As the dust has settled on Snowpocalypse, the sun is shining in California and increasingly international factions of the art world are making their way to Los Angeles for the city’s biggest art week of the year. Three fairs that could not be more different (or far away) from each other converge this weekend, along with a host of collateral events and exhibitions organized by Angelenos and visitors alike.
The original draw is Art Los Angeles Contemporary (ALAC), the fair held at the Barker Hangar at the Santa Monica Airport, the preview for which is tonight. As a Westside outpost for art, it’s a local destination for all the collectors scattered around L.A.’s tonier neighborhoods who ordinarily find themselves trekking into West Hollywood or beyond in order to get their fix. On view until Sunday, the fair boasts 62 participating galleries: European dealers like Standard (Oslo) and Berlin’s Johann König join hometown shops like François Ghebaly Gallery, David Kordansky Gallery and Various Small Fires, plus one non-profit, Land, and an artist-run gallery in Glendale, the Pit. Presiding over the entrance is a monumental sculpture of a contemplative man in a squat by the artists Michael Decker and Aaron Wrinkle, blown up from an anonymous tchotchke they found in a thrift store.
Also tonight, Printed Matter’s L.A. Art Book Fair previews at the Geffen Contemporary at MoCA downtown. Open to the public from Friday to Sunday, the space will be taken over by more than 250 independent presses and book stores for a swap meet of music-festival-sized proportions. Rounding off the opening events are musical performances by No Age and Prince Rama, while the Los Angeles-based artist Frances Stark will deliver the keynote address of the companion Contemporary Art Books Conference on the importance of writing and text in her practice.
After a blockbuster first edition last year, Paramount Ranch is back and bigger than before. Held on Saturday and Sunday, the satellite fair takes the saloon, pharmacy, inn and other sets from Paramount Pictures’s classic Western town setup in far-off Agoura Hills, filling them with art for sale by a curated group of mostly younger galleries. The event is organized by Paradise Garage in Venice and Freedman Fitzpatrick in Hollywood, and one of this year’s more anticipated additions is that of the Parisian dealer Chantal Crousel, who lends some blue-chip gravitas. Programming galore begins with “live painting on stage,” for which the local artist Richard Hawkins has enlisted painters Vittorio Brodmann, Julien Ceccaldi, Aaron Curry, Andrei Koschmieder, Ruby Neri, Tyson Reeder, and Jason Yates to do just that.
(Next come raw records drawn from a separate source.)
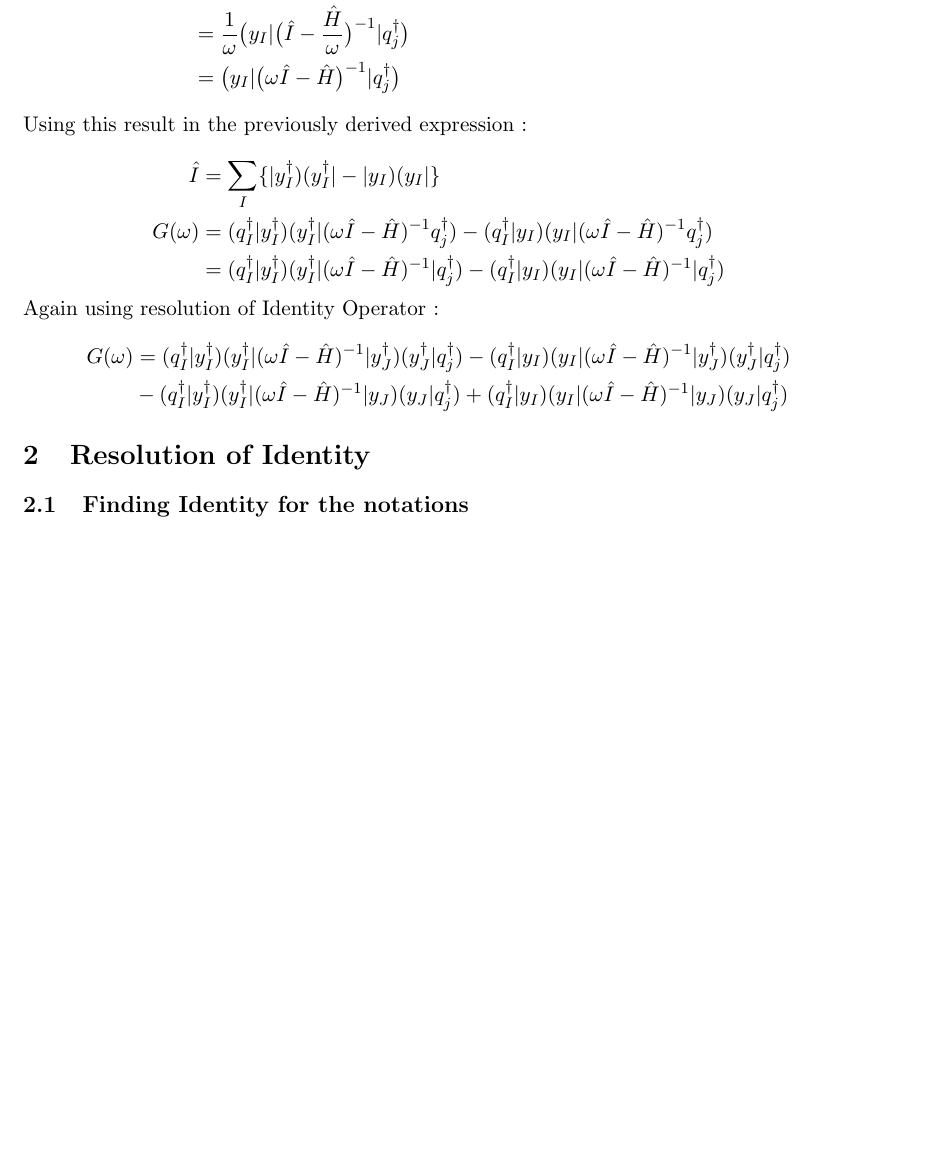
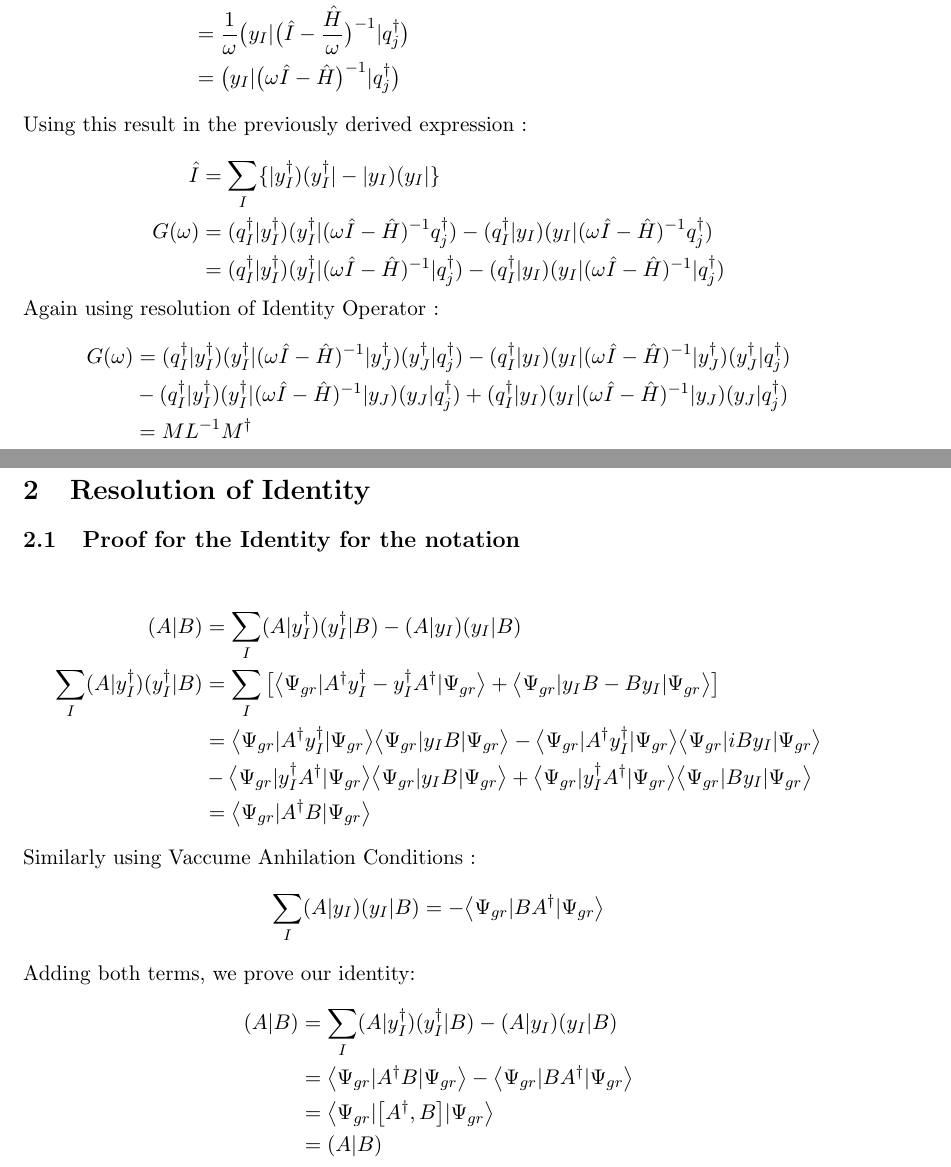
Before and after one commit to aasthan4/Tex_docs, a LaTeX document (UCC/ucc_derivations.tex): part of page 2 of 2 before the commit and two parts of pages 2 and 3 of 3 after it, the two joined at a grey line, cut so that both start at the same text, the shorter picture padded with empty space. Compiled offline with pdfLaTeX.

Commit message:
resolution of identity

```diff
--- a/UCC/ucc_derivations.tex
+++ b/UCC/ucc_derivations.tex
@@ -93,14 +93,39 @@ Again using resolution of Identity Operator :
 \begin{equation*}\label{eq:resolution of identity}
   \begin{aligned}
     G(\omega)&=(q_I^\dagger|y_I^\dagger)(y_I^\dagger|(\omega \hat I - \hat H)^{-1}|y_J^\dagger)(y_J^\dagger|q_j^\dagger) - (q_I^\dagger|y_I)(y_I|(\omega \hat I - \hat H)^{-1}|y_J^\dagger)(y_J^\dagger|q_j^\dagger)\\
- &- (q_I^\dagger|y_I^\dagger)(y_I^\dagger|(\omega \hat I - \hat H)^{-1}|y_J)(y_J|q_j^\dagger) + (q_I^\dagger|y_I)(y_I|(\omega \hat I - \hat H)^{-1}|y_J)(y_J|q_j^\dagger)
+ &- (q_I^\dagger|y_I^\dagger)(y_I^\dagger|(\omega \hat I - \hat H)^{-1}|y_J)(y_J|q_j^\dagger) + (q_I^\dagger|y_I)(y_I|(\omega \hat I - \hat H)^{-1}|y_J)(y_J|q_j^\dagger)\\
+    &=M L^{-1} M^\dagger
   \end{aligned}
 \end{equation*}
 
 \section{Resolution of Identity}
-\subsection{Finding Identity for the notations}
+  \subsection{Proof for the Identity for the notation}\
 
-
-
-
+    \begin{equation*}\label{eq:resolution of identity}
+      \begin{aligned}
+        (A|B)&=\sum_I (A|y_I^\dagger)(y_I^\dagger|B)-(A|y_I)(y_I|B)\\
+	\sum_I(A|y_I^\dagger)(y_I^\dagger|B)&=\sum_I \big[ \big \langle \Psi_{gr}|A^\dagger y_I^\dagger-y_I^\dagger A^\dagger|\Psi_{gr} \big \rangle +
+	\big \langle \Psi_{gr}| y_I B- B y_I |\Psi_{gr} \big \rangle \big]\\
+	&=\big \langle \Psi_{gr}| A^\dagger y_I^\dagger |\Psi_{gr} \big \rangle \big \langle \Psi_{gr}|y_I B|\Psi_{gr} \big \rangle
+	-\big \langle \Psi_{gr}| A^\dagger y_I^\dagger |\Psi_{gr} \big \rangle \big \langle \Psi_{gr}|iB y_I |\Psi_{gr} \big \rangle\\
+	&-\big \langle \Psi_{gr}| y_I^\dagger A^\dagger |\Psi_{gr} \big \rangle \big \langle \Psi_{gr}|y_I B|\Psi_{gr} \big \rangle
+	+\big \langle \Psi_{gr}|  y_I^\dagger A^\dagger|\Psi_{gr} \big \rangle \big \langle \Psi_{gr}|B y_I|\Psi_{gr} \big \rangle \\
+	&=\big \langle \Psi_{gr}| A^\dagger B|\Psi_{gr} \big \rangle  \\
+      \end{aligned}
+    \end{equation*}
+    Similarly using Vaccume Anhilation Conditions :
+    \begin{equation*}
+      \begin{aligned}
+	\sum_I (A|y_I)(y_I|B) &=-\big \langle \Psi_{gr}|B A^\dagger |\Psi_{gr} \big \rangle \\
+      \end{aligned}
+    \end{equation*}
+    Adding both terms, we prove our identity:
+    \begin{equation*}\label{eq:resolution of identity}
+      \begin{aligned}
+        (A|B)&=\sum_I (A|y_I^\dagger)(y_I^\dagger|B)-(A|y_I)(y_I|B)\\
+	&=\big \langle \Psi_{gr}| A^\dagger B|\Psi_{gr} \big \rangle -\big \langle \Psi_{gr}|B A^\dagger |\Psi_{gr} \big \rangle \\
+	&=\big \langle \Psi_{gr}|\big[A^\dagger,B\big] |\Psi_{gr} \big \rangle \\
+	&=(A|B)\\
+      \end{aligned}
+    \end{equation*}
 \end{document}
```
Also changed, not shown: UCC/ucc_derivations.pdf, 3 other files.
Another highlight is “Kaya’s House,” a life-size dollhouse created by the artists Kerstin Brätsch and Debo Eilers, which promises drinking games and other forms of merriment all weekend.
Of the ancillary openings and pop-ups around town, one that smacks of the continental zest for only-in-L.A. site specificity is Hollywood Hills House, an in-home exhibition organized by the French curators Pierre-Alexandre Mateos and Charles Teyssou. Installed in the Beachwood Canyon Spanish Revival home of the collector and dealer Shirley Morales, the exhibition features works by artists ranging from the Modernist great Yves Klein to the inscrutable, Chicago-based Puppies Puppies. A suite of performances culminates on Sunday, when a piano performance in the living room will drift to a staged reading in the bathtub, and finally a more formal lecture by the Renaissance Society’s Hamza Walker.